As a book lover, there was never a doubt that I would read to my children daily.  It was something I really looked forward to.  But it wasn’t until my eldest son was four months old that it occurred to me that I should just start already.

We were in a hotel room in Melbourne, visiting from our (then) home in Amsterdam. He was lying on the bed and we’d just returned from a gathering with my family during which my sister had given him a selection of Beatrix Potter books.

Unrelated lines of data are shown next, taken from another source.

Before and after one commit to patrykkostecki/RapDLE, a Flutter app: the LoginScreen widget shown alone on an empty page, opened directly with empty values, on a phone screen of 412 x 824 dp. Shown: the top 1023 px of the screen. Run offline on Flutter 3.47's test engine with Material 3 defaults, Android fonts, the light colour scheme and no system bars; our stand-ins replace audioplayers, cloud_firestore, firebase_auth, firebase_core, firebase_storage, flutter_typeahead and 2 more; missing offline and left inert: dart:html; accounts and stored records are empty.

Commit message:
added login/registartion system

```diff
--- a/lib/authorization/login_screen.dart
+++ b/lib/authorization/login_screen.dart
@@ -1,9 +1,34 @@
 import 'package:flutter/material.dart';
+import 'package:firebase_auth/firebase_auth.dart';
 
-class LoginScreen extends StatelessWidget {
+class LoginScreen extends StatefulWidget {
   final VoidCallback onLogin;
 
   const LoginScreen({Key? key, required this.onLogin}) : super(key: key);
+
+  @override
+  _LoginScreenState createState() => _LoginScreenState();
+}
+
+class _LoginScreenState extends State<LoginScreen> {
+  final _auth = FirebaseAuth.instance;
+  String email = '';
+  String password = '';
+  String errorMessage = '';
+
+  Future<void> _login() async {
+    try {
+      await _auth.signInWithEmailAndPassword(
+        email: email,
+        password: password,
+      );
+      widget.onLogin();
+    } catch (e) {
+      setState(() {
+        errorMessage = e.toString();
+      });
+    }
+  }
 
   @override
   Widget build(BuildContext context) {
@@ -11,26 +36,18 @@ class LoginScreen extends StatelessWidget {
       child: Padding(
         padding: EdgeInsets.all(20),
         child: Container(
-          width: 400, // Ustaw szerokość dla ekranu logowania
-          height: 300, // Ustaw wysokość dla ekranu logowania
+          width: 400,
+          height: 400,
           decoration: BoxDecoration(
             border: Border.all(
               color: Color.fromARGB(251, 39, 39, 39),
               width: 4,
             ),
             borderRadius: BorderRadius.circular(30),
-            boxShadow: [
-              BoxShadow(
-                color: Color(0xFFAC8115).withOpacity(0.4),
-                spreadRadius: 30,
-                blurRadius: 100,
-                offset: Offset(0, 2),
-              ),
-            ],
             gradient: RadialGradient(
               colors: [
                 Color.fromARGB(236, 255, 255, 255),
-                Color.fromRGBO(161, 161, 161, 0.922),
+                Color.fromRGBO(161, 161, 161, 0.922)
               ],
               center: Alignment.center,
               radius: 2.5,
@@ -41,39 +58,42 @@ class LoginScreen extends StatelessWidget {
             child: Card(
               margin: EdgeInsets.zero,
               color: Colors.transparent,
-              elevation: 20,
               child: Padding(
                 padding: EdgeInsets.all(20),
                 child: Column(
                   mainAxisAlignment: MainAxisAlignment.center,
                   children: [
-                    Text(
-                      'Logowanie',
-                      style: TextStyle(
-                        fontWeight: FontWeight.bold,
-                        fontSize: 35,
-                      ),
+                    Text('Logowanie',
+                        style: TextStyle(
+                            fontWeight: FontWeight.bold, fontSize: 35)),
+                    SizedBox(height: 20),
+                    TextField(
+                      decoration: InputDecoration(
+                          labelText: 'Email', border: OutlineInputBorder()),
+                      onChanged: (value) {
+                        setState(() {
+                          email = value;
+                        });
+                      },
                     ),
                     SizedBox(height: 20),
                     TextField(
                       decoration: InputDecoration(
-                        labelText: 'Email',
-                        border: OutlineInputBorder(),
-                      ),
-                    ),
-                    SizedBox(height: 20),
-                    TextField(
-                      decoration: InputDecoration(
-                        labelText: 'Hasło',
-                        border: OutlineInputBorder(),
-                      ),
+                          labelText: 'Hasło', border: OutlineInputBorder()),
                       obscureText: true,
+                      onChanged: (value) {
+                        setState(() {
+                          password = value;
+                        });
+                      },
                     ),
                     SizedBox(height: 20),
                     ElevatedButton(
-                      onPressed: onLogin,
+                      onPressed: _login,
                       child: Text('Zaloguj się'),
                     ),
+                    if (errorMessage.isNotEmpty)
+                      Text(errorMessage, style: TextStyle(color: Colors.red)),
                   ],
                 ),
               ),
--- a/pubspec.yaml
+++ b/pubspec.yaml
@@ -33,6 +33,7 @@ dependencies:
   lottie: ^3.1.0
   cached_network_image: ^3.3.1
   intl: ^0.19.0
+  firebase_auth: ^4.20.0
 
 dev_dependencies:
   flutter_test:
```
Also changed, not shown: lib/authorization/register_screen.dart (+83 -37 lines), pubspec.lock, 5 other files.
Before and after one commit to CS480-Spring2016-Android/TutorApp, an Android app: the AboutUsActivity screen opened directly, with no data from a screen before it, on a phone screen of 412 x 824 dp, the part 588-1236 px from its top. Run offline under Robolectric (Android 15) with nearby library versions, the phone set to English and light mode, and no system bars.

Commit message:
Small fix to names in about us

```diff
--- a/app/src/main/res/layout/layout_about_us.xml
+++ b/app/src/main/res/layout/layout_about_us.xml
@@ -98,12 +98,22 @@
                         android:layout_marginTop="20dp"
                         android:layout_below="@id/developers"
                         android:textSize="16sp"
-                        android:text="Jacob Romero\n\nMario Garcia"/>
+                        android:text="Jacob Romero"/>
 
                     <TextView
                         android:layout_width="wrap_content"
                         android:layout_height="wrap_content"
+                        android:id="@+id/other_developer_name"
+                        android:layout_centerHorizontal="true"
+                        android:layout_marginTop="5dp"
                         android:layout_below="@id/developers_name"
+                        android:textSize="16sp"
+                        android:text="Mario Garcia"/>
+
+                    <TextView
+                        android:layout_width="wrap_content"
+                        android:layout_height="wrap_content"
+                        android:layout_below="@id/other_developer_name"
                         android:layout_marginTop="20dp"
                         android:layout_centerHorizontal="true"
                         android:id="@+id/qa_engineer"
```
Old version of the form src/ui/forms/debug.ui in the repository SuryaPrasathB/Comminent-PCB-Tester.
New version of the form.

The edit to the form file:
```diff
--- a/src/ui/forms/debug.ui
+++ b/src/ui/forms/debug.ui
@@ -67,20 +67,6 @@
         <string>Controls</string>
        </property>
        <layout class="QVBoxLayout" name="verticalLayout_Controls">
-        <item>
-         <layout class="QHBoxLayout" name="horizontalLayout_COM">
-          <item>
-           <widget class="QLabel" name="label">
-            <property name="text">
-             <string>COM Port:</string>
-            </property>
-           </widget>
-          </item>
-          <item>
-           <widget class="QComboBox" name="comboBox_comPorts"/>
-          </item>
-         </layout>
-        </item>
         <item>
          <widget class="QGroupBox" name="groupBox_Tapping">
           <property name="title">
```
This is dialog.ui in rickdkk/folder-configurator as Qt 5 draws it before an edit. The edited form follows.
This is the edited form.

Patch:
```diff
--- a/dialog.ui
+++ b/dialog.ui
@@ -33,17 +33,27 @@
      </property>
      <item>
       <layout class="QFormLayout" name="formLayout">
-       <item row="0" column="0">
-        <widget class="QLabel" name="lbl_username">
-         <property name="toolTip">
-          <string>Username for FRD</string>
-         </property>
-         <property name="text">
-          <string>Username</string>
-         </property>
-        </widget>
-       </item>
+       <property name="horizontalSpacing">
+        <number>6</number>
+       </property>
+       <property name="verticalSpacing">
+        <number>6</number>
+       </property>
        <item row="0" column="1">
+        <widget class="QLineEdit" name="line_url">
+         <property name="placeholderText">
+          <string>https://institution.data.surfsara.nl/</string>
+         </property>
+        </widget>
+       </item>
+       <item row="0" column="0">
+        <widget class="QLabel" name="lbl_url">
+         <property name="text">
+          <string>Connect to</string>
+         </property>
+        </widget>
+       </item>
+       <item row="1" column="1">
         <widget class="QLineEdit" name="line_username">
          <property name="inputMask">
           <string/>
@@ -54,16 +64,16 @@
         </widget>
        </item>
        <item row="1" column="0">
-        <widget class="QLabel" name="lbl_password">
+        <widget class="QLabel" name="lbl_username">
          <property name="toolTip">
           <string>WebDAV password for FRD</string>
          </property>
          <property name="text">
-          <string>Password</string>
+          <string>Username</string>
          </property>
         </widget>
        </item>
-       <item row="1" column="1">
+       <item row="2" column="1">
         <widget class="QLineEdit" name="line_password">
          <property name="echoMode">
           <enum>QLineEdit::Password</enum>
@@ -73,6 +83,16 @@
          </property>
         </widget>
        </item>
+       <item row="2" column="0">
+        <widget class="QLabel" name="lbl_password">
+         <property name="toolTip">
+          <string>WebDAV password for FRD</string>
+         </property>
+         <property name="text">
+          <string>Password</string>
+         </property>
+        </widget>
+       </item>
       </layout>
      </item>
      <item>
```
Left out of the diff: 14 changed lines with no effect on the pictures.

It just seemed right that I should read The Tale of Peter Rabbit to him right then and there.  The broad smile throughout the entire reading told me that I had done the right thing, and I’ve read to him every day ever since.

I would read before every nap, before bed-time and on-demand.  Early on, his dad also realised that this was a special bonding activity and so would also read to him before bed-time.

When his little brother was born, we continued.  I would feed the baby, with the toddler beside me and a book in my hands.  Reading continued as a part of our bed-time routine.  “Just one more book”, was (and still is) a phrase commonly heard in our household.

Later on, I came across Mem Fox’s book Reading Magic, which talks about the importance of reading to children daily from birth and how this process has a substantial impact on their learning to read.

My eldest son was actually resistant with learning to read.  Maybe he was afraid we would stop reading to him.  Maybe he didn’t like the hard work.  While Mem Fox isn’t a fan of phonics, he began to learn phonics at school and this gave him a simple framework to begin reading and gave him the confidence he needed to get going.  He quickly surpassed the phonics stage and improved rapidly.

Now my youngest son is showing us the fruits of all this reading – he decided to read a Spot book to me a few days ago.  One we hadn’t read in months.  While he was very interested in phonics last year, he has shown no interest in reading this year.  But it seems, all this time, he was learning to read anyway.  He’ll be four soon.

But more than just my children learning to read, there are other advantages to our reading together.  Mr 6 adores this time as “us” time – when his brother is just settling into bed, we are finally getting to spend some valuable time together and this is when he opens up about his problems, speaks candidly about his day and asks questions that are on his mind.

It also helps with the bed-time routine.  The bath/pyjamas/teeth part of the routine happens quickly when they know that the quicker they do it, the more time they have for books.  And, while there are usually requests for one more book or one more page, it helps to define when it’s time for lights out.  They know that after the last book, it’s time for sleep, and then they go off to dream land full of stories from books and feeling connected after spending close bonding time with me and their dad.  The impact of this on their behaviour and their general happiness cannot be understated.  Connection is one of the key drivers in children’s behaviour; connected kids are much more likely to want to do good, to want to please.

And don’t forget the myriad facts, phrases and snippets of knowledge they are learning from these books.  The periods in history that are covered; the range of emotions the characters feel; the endless possibilities of the imagination.  These are all valuable lessons! Tonight we were learning about gorillas and black panthers and sign language and Arthurian Legend.  From a children’s adventure story.

And when I say “we”, I mean it.  There’s still plenty left for me to learn.